I do agree that, as you say ‘The goal of any medical or psychotherapeutic intervention is to “improve the life of the patient”’. I have made it clear that I believe that gender reassignment surgery is appropriate for this very reason. If anything, my practice was (I am just retired) seen to be well to the libertarian and humanistic side of the field, despite conservative professional dynamics that are often found within treatment organizations.

However, it is not posible to remain solely a therapist, and as a teacher I have had a long interest in the way that society (including the medical profession) compartmentalises various human behaviours as either illness or not, and remain fascinated by the cases that sit particularly close to the boundaries between normal/abnormal, acceptable/not acceptable, illness/not illness as they are variously constructed in different societies and in different times.

Among these ‘boundary’ cases is the social treatment of gender dysphoria, and as it was raised by the OP I thought that a discussion of where this ‘experience’ currently fits into the strange taxonomy of such non-normative experiences that may be construed as illness, badness, chosen behaviour, blame-worthy on the one hand, and normative (or at least accepted within societal norms of tolerance) o the other.
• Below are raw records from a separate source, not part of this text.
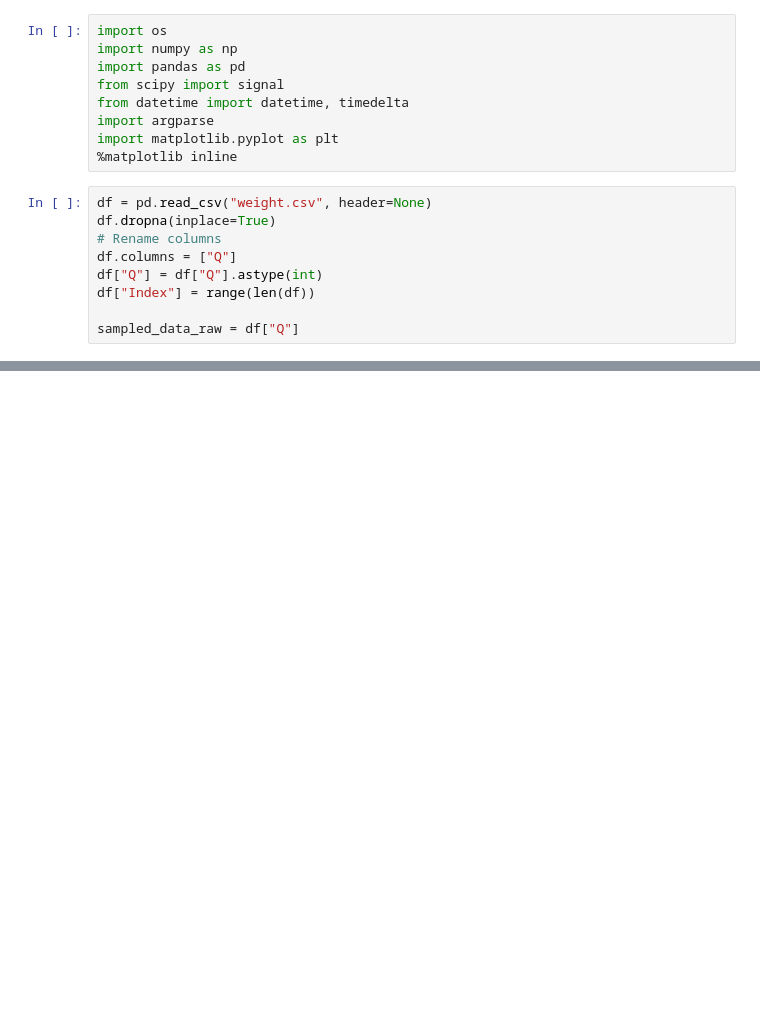
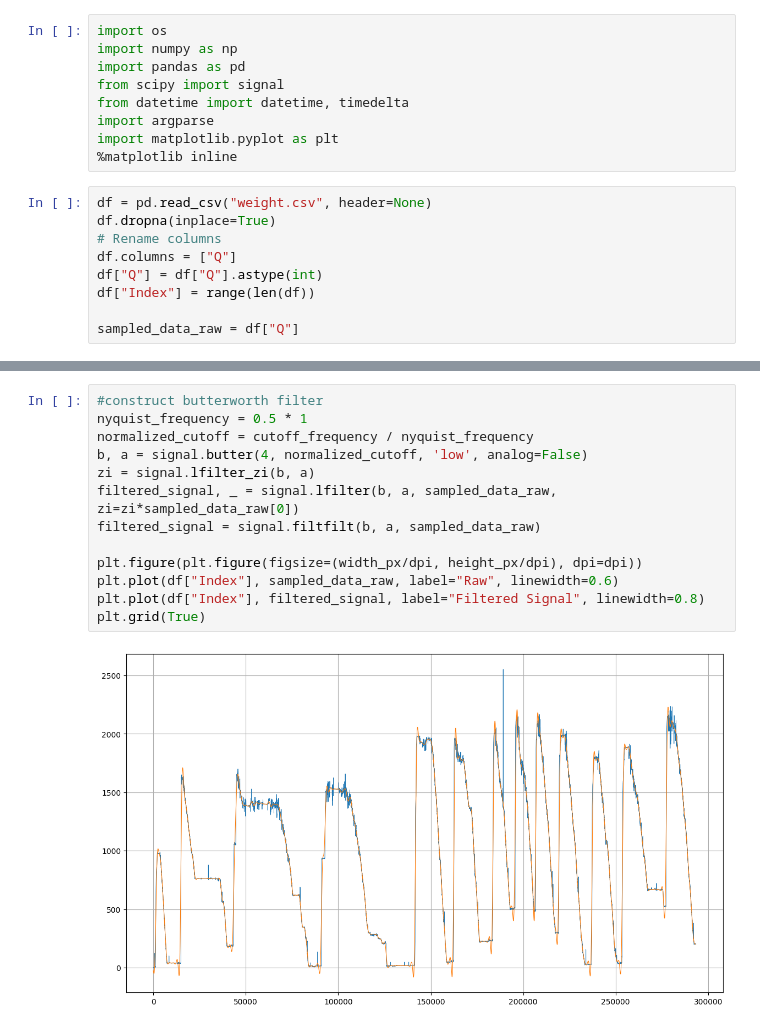
Before and after one commit to ilia-barynkin/udsp, a Jupyter notebook: issues/weights/weights.ipynb, the cells around one changed output, grey strips where cells are left out. Drawn from its saved outputs; the diff is of its cells as text; blank space fills up the shorter version.

Commit message:
created ipynb of low-pass filter on weight

```diff
--- a/issues/weights/weights.ipynb
+++ b/issues/weights/weights.ipynb
@@ -45,0 +55,15 @@ plt.grid(True)
+# %%
+#construct butterworth filter
+nyquist_frequency = 0.5 * 1
+normalized_cutoff = cutoff_frequency / nyquist_frequency
+b, a = signal.butter(4, normalized_cutoff, 'low', analog=False)
+zi = signal.lfilter_zi(b, a)
+filtered_signal, _ = signal.lfilter(b, a, sampled_data_raw, zi=zi*sampled_data_raw[0])
+filtered_signal = signal.filtfilt(b, a, sampled_data_raw)
+
+plt.figure(plt.figure(figsize=(width_px/dpi, height_px/dpi), dpi=dpi))
+plt.plot(df["Index"], sampled_data_raw, label="Raw", linewidth=0.6)
+plt.plot(df["Index"], filtered_signal, label="Filtered Signal", linewidth=0.8)
+plt.grid(True)
+# %% [output]
+[figure, added]
```
Also changed, not shown: parts of 3 cells of this notebook.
At no time have I suggested that gender dysphoria is in any way not to be responded to in the most positive manner; only that there is s potential valuable critique of the concept of normality that may be illuminated by a consideration of the societal treatment of gender dysphoria.

Therapy and ‘philosophy’ are not separable, for any therapy will rely on a philosophical base. Atempting therapy without a consideration of its philosophical base is highly likely to lead to mechanistic and non-humanistic intervention.

Having re-read and edited my reply, and toned it down, I still feel I should ask you in advance to please excuse my apparent high level of emotion!

It really depends on where you go though. At age 12 in sweden you can kill yourself over your parents wishes. I kind of see where your getting at but your really going to have to spell out what your critique is if you want to argue about it. Your critique is too much based on your own experience, with the limited information you’ve said, for anyone else to gain the same idea as you.

Of course she’s emotional about it; this issue deeply affects her life. I’m very emotional when it comes to issues of homophobia, Canadian nationalism, university education, police brutality, and the like. That doesn’t mean what I - or she - had to say can be dismissed!